Yes. To mitigate this challenge, we need to attract foreign workers but also focus on our local talent pool. I speak to many women trying to get into the STEM fields who need to return to school to get recertified. So we definitely have talent here but we need to raise awareness through programs like KickAss or Electricity Human Resources Canada (EHRC). There are many organizations out there willing to help and talk about these obstacles.
“We can attract more women by structuring the job descriptions to be more appealing for all, rather than one specific gender.”
We also need to do a better job of retaining the talent that we have. I’ve spoken to a lot of professors about how engineering students enter the market and then switch disciplines. We can also attract more women by structuring the job descriptions to be more appealing for all, rather than one specific gender.
What is your perspective on the future of Canada’s energy sector?

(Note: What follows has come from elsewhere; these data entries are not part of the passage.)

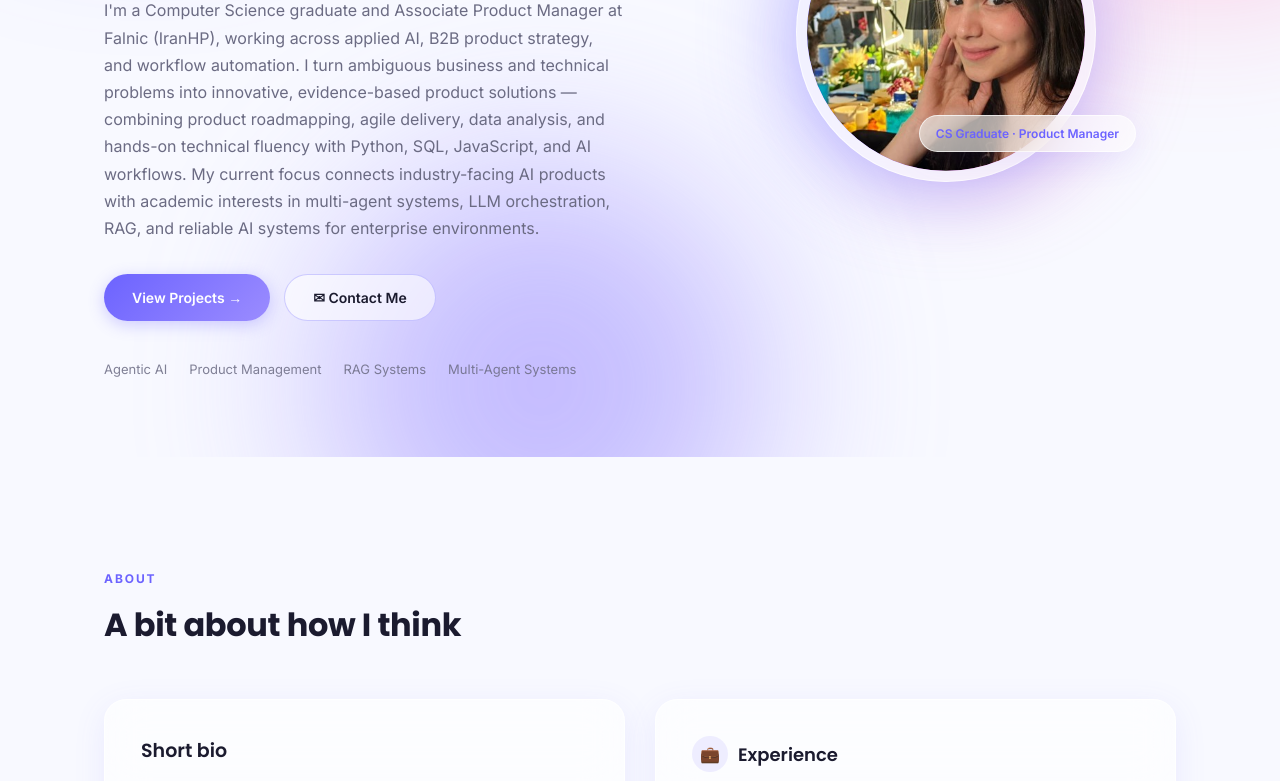
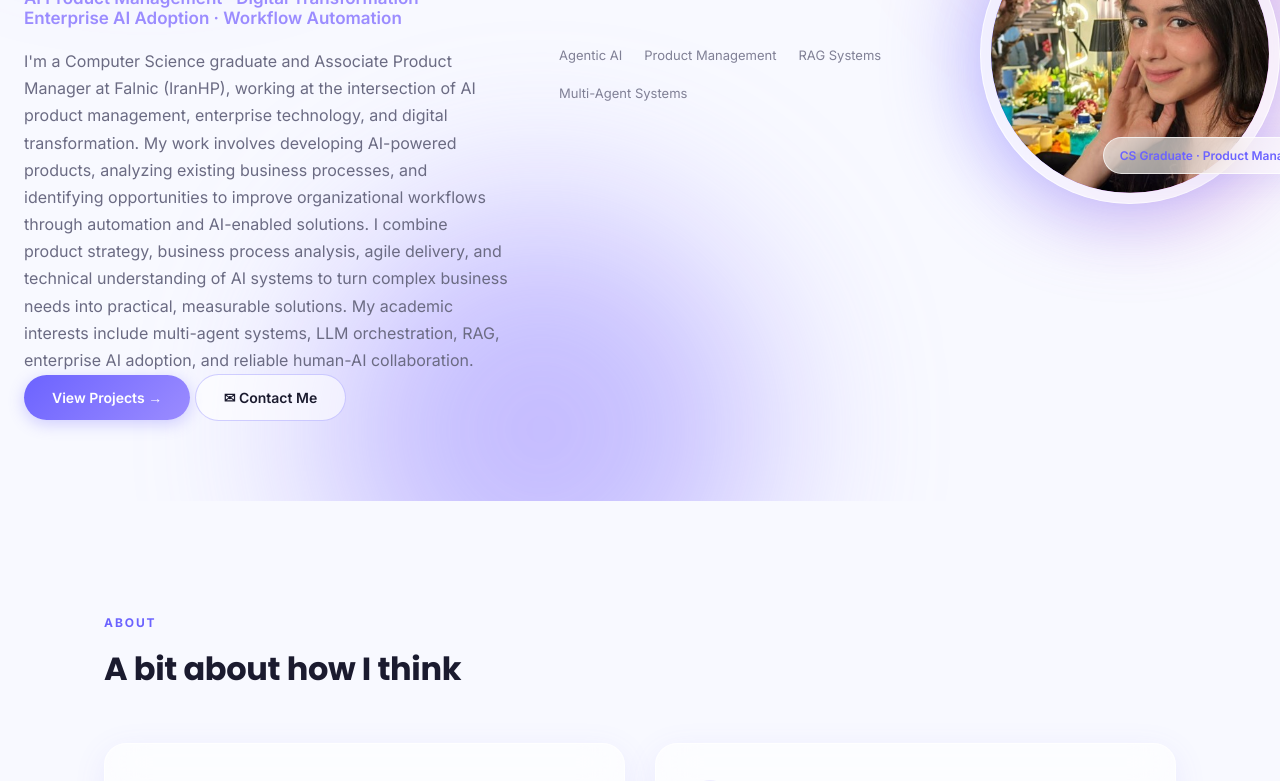
Before and after one commit to arbatimahsa/mahsa-portfolio, a plain HTML site: page index.html in a window 1280 px wide. Shown: the part 453-1234 px from the top of the page. Drawn offline with Linux system fonts and the light colour scheme.

Commit message:
Update index.html

```diff
--- a/index.html
+++ b/index.html
@@ -251,9 +251,10 @@
       <span class="eyebrow">Bridging AI research, innovation, and product impact</span>
       <h1 class="hero-title"><span class="gradient-text">Mahsa Arbati</span>
 Computer Science Graduate · AI Systems & Product Innovation</h1>
-      <p class="hero-sub">AI Products · Workflow Automation · Applied AI Innovation · Research-Driven Systems</p>
-      <p class="hero-intro">I'm a Computer Science graduate and Associate Product Manager at Falnic (IranHP), working across applied AI, B2B product strategy, and workflow automation. I turn ambiguous business and technical problems into innovative, evidence-based product solutions — combining product roadmapping, agile delivery, data analysis, and hands-on technical fluency with Python, SQL, JavaScript, and AI workflows. My current focus connects industry-facing AI products with academic interests in multi-agent systems, LLM orchestration, RAG, and reliable AI systems for enterprise environments.</p>
-      <div class="hero-ctas">
+      <p class="hero-sub">AI Product Management · Digital Transformation · Enterprise AI Adoption · Workflow Automation</p>
+      <p class="hero-intro">
+I'm a Computer Science graduate and Associate Product Manager at Falnic (IranHP), working at the intersection of AI product management, enterprise technology, and digital transformation. My work involves developing AI-powered products, analyzing existing business processes, and identifying opportunities to improve organizational workflows through automation and AI-enabled solutions. I combine product strategy, business process analysis, agile delivery, and technical understanding of AI systems to turn complex business needs into practical, measurable solutions. My academic interests include multi-agent systems, LLM orchestration, RAG, enterprise AI adoption, and reliable human-AI collaboration.
+</p>
         <a href="#projects" class="btn btn-gradient">View Projects →</a>
         <a href="#contact" class="btn btn-outline">✉ Contact Me</a>
       </div>
```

What do you see on the horizon in terms of electrification, decarbonization and decentralization?
Aisha Bukhari, our board member, took part in the Generation Energy Report as a council member, and we spoke about the report and what the next 10 years mean. It is a great roadmap, and I encourage everyone to look at it. It is a very ambitious vision.
There are many pathways to the energy transition whether it is through switching to cleaner power or using renewable fuels. The challenges will be changing people’s mindsets, attitudes, behaviours and habits.
One technology outcome I foresee is wind power and energy storage being married. This will play a big role in the mindset of people that are against wind energy projects. We will also see emerging technologies. We are in a very explosive and dynamic time in the energy sector so I’m excited to see what the next 10 years will bring to Canada.
What challenges does the Canadian renewable energy sector face in terms of growth? Are there solutions you would champion?
Undoubtedly, the biggest challenge for the renewable energy sector is the establishment of infrastructure – without infrastructure there will be no projects. We need transmission and power lines in order to interconnect projects to the grid. Another practical hurdle is in educating the public and the government about the importance of accepting renewable energy solutions. Many people see only the propaganda surrounding renewable energy projects.
“Undoubtedly, the biggest challenge for the renewable energy sector is the establishment of infrastructure – without infrastructure there will be no projects.”
However, while education is a huge challenge, it’s also a solution. Geographically, Canada is a massive country with many remote communities that are heavily reliant on diesel fuel – and have been for decades. From a health, societal and clean energy perspective, we need to become more viable and sustainable. By educating the public and government, we can develop a collaborative approach to energy solutions.